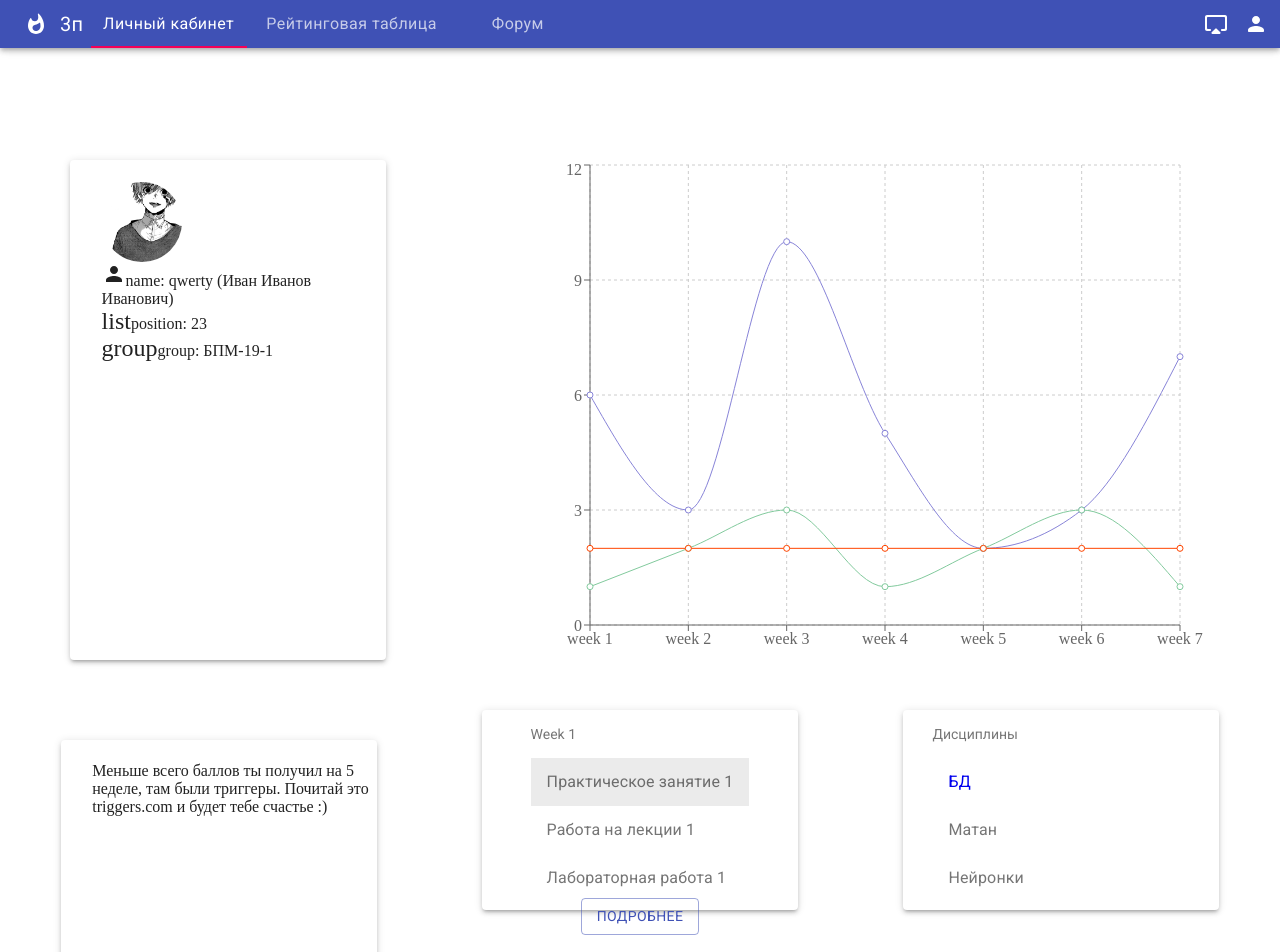
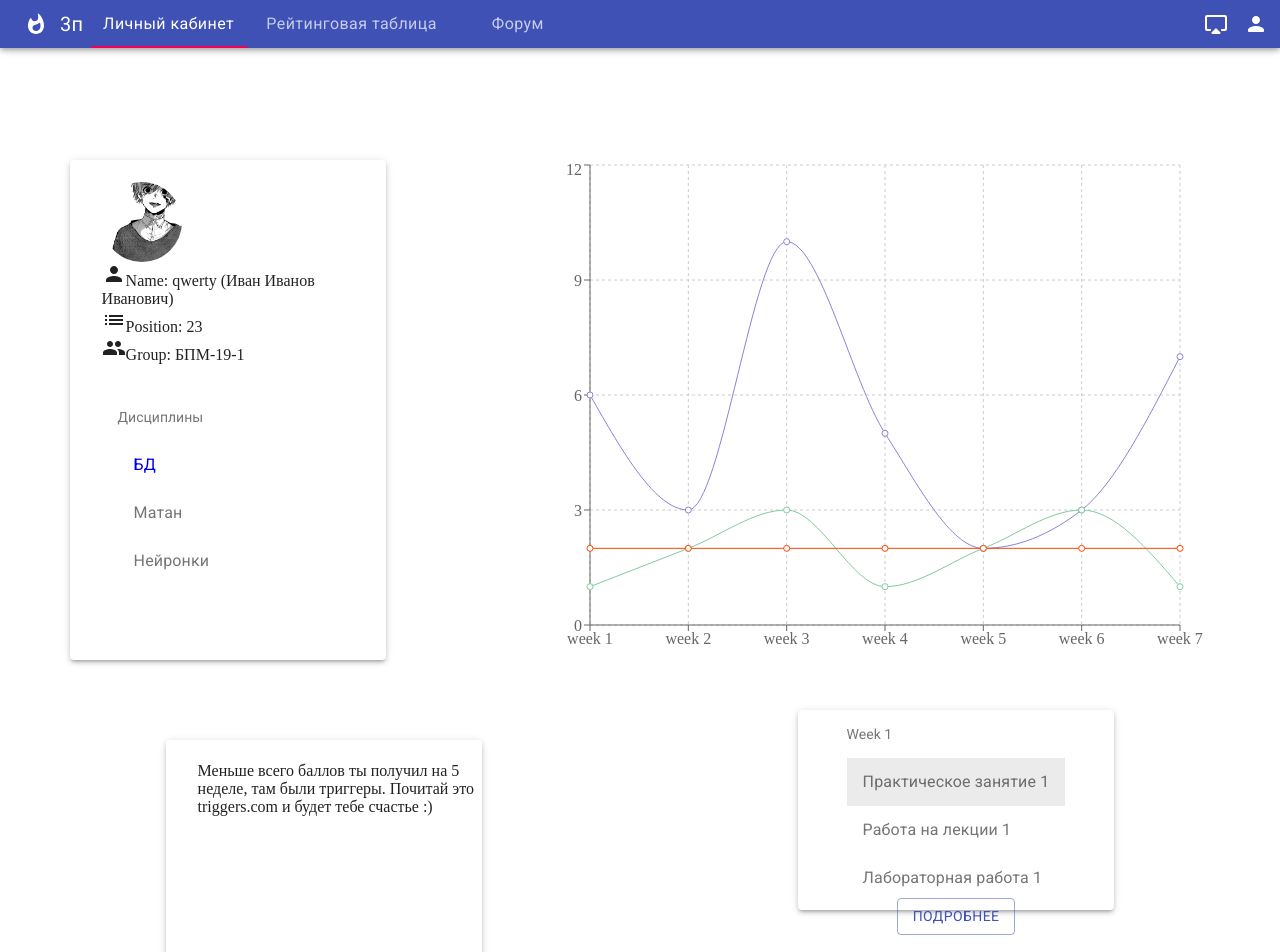
Before and after one commit to Nowely/NoFear, a React (Create React App) app in the folder frontend/: page / in a window 1280 px wide. Shown: the top 952 px of the page. Built offline with nearby package versions, Linux system fonts and the light colour scheme.

Commit message:
//Forum LK стал лучше

```diff
--- a/frontend/src/LK.css
+++ b/frontend/src/LK.css
@@ -2,3 +2,7 @@
     padding-top: 7%;
     padding-left: 10%;
 }
+
+.heh {
+    margin-top: 10%;
+}
--- a/frontend/src/Pages/Forum.js
+++ b/frontend/src/Pages/Forum.js
@@ -63,42 +63,43 @@ export default function Forum() {
 
     return (
         <>
-        <div className="dadaya">
-            <div className={classes.search}>
-                <div className={classes.searchIcon}>
-                    <SearchIcon />
-                </div>
-                <div style={{ width: 300 }}>
-                    <InputBase
-                        placeholder="Search…"
-                        classes={{
-                            root: classes.inputRoot,
-                            input: classes.inputInput,
-                        }}
-                        inputProps={{ 'aria-label': 'search' }}
-                        />
-                </div>
-            </div>
-        </div>
+            Тут будет форум
+        {/*<div className="dadaya">*/}
+        {/*    <div className={classes.search}>*/}
+        {/*        <div className={classes.searchIcon}>*/}
+        {/*            <SearchIcon />*/}
+        {/*        </div>*/}
+        {/*        <div style={{ width: 300 }}>*/}
+        {/*            <InputBase*/}
+        {/*                placeholder="Search…"*/}
+        {/*                classes={{*/}
+        {/*                    root: classes.inputRoot,*/}
+        {/*                    input: classes.inputInput,*/}
+        {/*                }}*/}
+        {/*                inputProps={{ 'aria-label': 'search' }}*/}
+        {/*                />*/}
+        {/*        </div>*/}
+        {/*    </div>*/}
+        {/*</div>*/}
 
-        <div className={classes.root}>
-            <ButtonGroup
-                orientation="vertical"
-                color="primary"
-                aria-label="vertical outlined primary button group"
-            >
-                <Button>My threads</Button>
-                <Button>Group threads</Button>
-                <Button>Marked</Button>
-            </ButtonGroup>
-        </div>
-        <Grid container  direction="column" justify="space-around" alignItems="flex-start">
-            <Paper className={classes.massage2} elevation="3">
-                Привет всем, нужна помощь. У меня не получается то то и то то
-                <TextField id="standard-basic"/>
-                <Button>Send</Button>
-            </Paper>
-        </Grid>
+        {/*<div className={classes.root}>*/}
+        {/*    <ButtonGroup*/}
+        {/*        orientation="vertical"*/}
+        {/*        color="primary"*/}
+        {/*        aria-label="vertical outlined primary button group"*/}
+        {/*    >*/}
+        {/*        <Button>My threads</Button>*/}
+        {/*        <Button>Group threads</Button>*/}
+        {/*        <Button>Marked</Button>*/}
+        {/*    </ButtonGroup>*/}
+        {/*</div>*/}
+        {/*<Grid container  direction="column" justify="space-around" alignItems="flex-start">*/}
+        {/*    <Paper className={classes.massage2} elevation="3">*/}
+        {/*        Привет всем, нужна помощь. У меня не получается то то и то то*/}
+        {/*        <TextField id="standard-basic"/>*/}
+        {/*        <Button>Send</Button>*/}
+        {/*    </Paper>*/}
+        {/*</Grid>*/}
         </>
     )
 }
--- a/frontend/src/Pages/LK.js
+++ b/frontend/src/Pages/LK.js
@@ -23,9 +23,12 @@ import {Route, BrowserRouter as Router} from 'react-router-dom';
 import { LineChart, Line, XAxis, YAxis, CartesianGrid, Tooltip } from 'recharts';
 import Icon from '@material-ui/core/Icon';
 import PersonIcon from '@material-ui/icons/Person';
+import ListIcon from '@material-ui/icons/List';
+import GroupIcon from '@material-ui/icons/Group';
 import FormatListNumberedIcon from '@material-ui/icons/FormatListNumbered';
 import Kaneki from '../Kaneki.png';
 import Modules from '../Modules';
+import Page from './Lections/Page.js'
 
 const useStyles = makeStyles((theme) => ({
 
@@ -184,22 +187,47 @@ export default function LK() {
         <>
         <Grid container direction="row" justify="space-around" alignItems="flex-start">
             <Paper className={classes.root} elevation={3}>
-                <Grid container  direction="column" justify="flex-start" className="net">
+                <Grid container  direction="column" justify="space-between" className="net">
                     <div>
                         <Avatar alt='src' src={Kaneki} className={classes.avatar} />
                     </div>
                     <div>
                         <PersonIcon />
-                        name: qwerty (Иван Иванов Иванович)
+                        Name: qwerty (Иван Иванов Иванович)
                     </div>
                     <div>
-                        <Icon>list</Icon>
-                        position: 23
+                        <ListIcon />
+                        Position: 23
                     </div>
                     <div>
-                        <Icon>group</Icon>
-                        group: БПМ-19-1
+                        <GroupIcon />
+                        Group: БПМ-19-1
                     </div>
+
+                    {/*<Grid container  direction="row" justify="space-around">*/}
+                        <div className="heh">
+                            <List className={classes.list} subheader={<li />}>
+                                <ListSubheader>{'Дисциплины'}
+                                    <ListItem component={Link} to="/Modules">
+                                        <ListItemText primary="БД" />
+                                    </ListItem>
+                                    <ListItem button selected={selectedIndex === 2} onClick={(event) => handleListItemClick(event, 2)}>
+                                        <ListItemText primary="Матан" />
+                                    </ListItem>
+                                    <ListItem button selected={selectedIndex === 3} onClick={(event) => handleListItemClick(event, 3)}>
+                                        <ListItemText primary="Нейронки" />
+                                    </ListItem>
+                                    <ListItem button selected={selectedIndex === 3} onClick={(event) => handleListItemClick(event, 3)}>
+                                        <ListItemText primary="Вычислительная математика" />
+                                    </ListItem>
+                                    <ListItem button selected={selectedIndex === 3} onClick={(event) => handleListItemClick(event, 3)}>
+                                        <ListItemText primary="Сети" />
+                                    </ListItem>
+                                </ListSubheader>
+                            </List>
+                        </div>
+                    {/*</Grid>*/}
+
                 </Grid>
             </Paper>
 
@@ -324,31 +352,31 @@ export default function LK() {
                     {/* </div> */}
                 </Grid>
             </Paper>
-            <Paper className={classes.underthing} elevation={3}>
-                <Grid container  direction="row" justify="space-around">
-                    <div /*className={classes.list}*/>
-                        <List className={classes.list} subheader={<li />}>
-                            <ListSubheader>{'Дисциплины'}
-                                <ListItem component={Link} to="/Modules">
-                                    <ListItemText primary="БД" />
-                                </ListItem>
-                                <ListItem button selected={selectedIndex === 2} onClick={(event) => handleListItemClick(event, 2)}>
-                                    <ListItemText primary="Матан" />
-                                </ListItem>
-                                <ListItem button selected={selectedIndex === 3} onClick={(event) => handleListItemClick(event, 3)}>
-                                    <ListItemText primary="Нейронки" />
-                                </ListItem>
-                                <ListItem button selected={selectedIndex === 3} onClick={(event) => handleListItemClick(event, 3)}>
-                                    <ListItemText primary="Вычислительная математика" />
-                                </ListItem>
-                                <ListItem button selected={selectedIndex === 3} onClick={(event) => handleListItemClick(event, 3)}>
-                                    <ListItemText primary="Сети" />
-                                </ListItem>
-                            </ListSubheader>
-                        </List>
-                    </div>
-                </Grid>
-            </Paper>
+            {/*<Paper className={classes.underthing} elevation={3}>    */}
+            {/*    <Grid container  direction="row" justify="space-around">*/}
+            {/*        <div>*/}
+            {/*            <List className={classes.list} subheader={<li />}>*/}
+            {/*                <ListSubheader>{'Дисциплины'}*/}
+            {/*                    <ListItem component={Link} to="/Modules">*/}
+            {/*                        <ListItemText primary="БД" /> */}
+            {/*                    </ListItem>*/}
+            {/*                    <ListItem button selected={selectedIndex === 2} onClick={(event) => handleListItemClick(event, 2)}>*/}
+            {/*                        <ListItemText primary="Матан" />*/}
+            {/*                    </ListItem>*/}
+            {/*                    <ListItem button selected={selectedIndex === 3} onClick={(event) => handleListItemClick(event, 3)}>*/}
+            {/*                        <ListItemText primary="Нейронки" />*/}
+            {/*                    </ListItem>*/}
+            {/*                    <ListItem button selected={selectedIndex === 3} onClick={(event) => handleListItemClick(event, 3)}>*/}
+            {/*                        <ListItemText primary="Вычислительная математика" />*/}
+            {/*                    </ListItem>*/}
+            {/*                    <ListItem button selected={selectedIndex === 3} onClick={(event) => handleListItemClick(event, 3)}>*/}
+            {/*                        <ListItemText primary="Сети" />*/}
+            {/*                    </ListItem>*/}
+            {/*                </ListSubheader>*/}
+            {/*            </List>*/}
+            {/*        </div>*/}
+            {/*    </Grid>*/}
+            {/*</Paper>   */}
         </Grid>
         <Router>
             <Route path="/Modules">
```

**Required work:**
Write out every line of the entries that holds the word "around".

**Expected answer:**
-        <Grid container  direction="column" justify="space-around" alignItems="flex-start">
+        {/*<Grid container  direction="column" justify="space-around" alignItems="flex-start">*/}
         <Grid container direction="row" justify="space-around" alignItems="flex-start">
+                    {/*<Grid container  direction="row" justify="space-around">*/}
-                <Grid container  direction="row" justify="space-around">
+            {/*    <Grid container  direction="row" justify="space-around">*/}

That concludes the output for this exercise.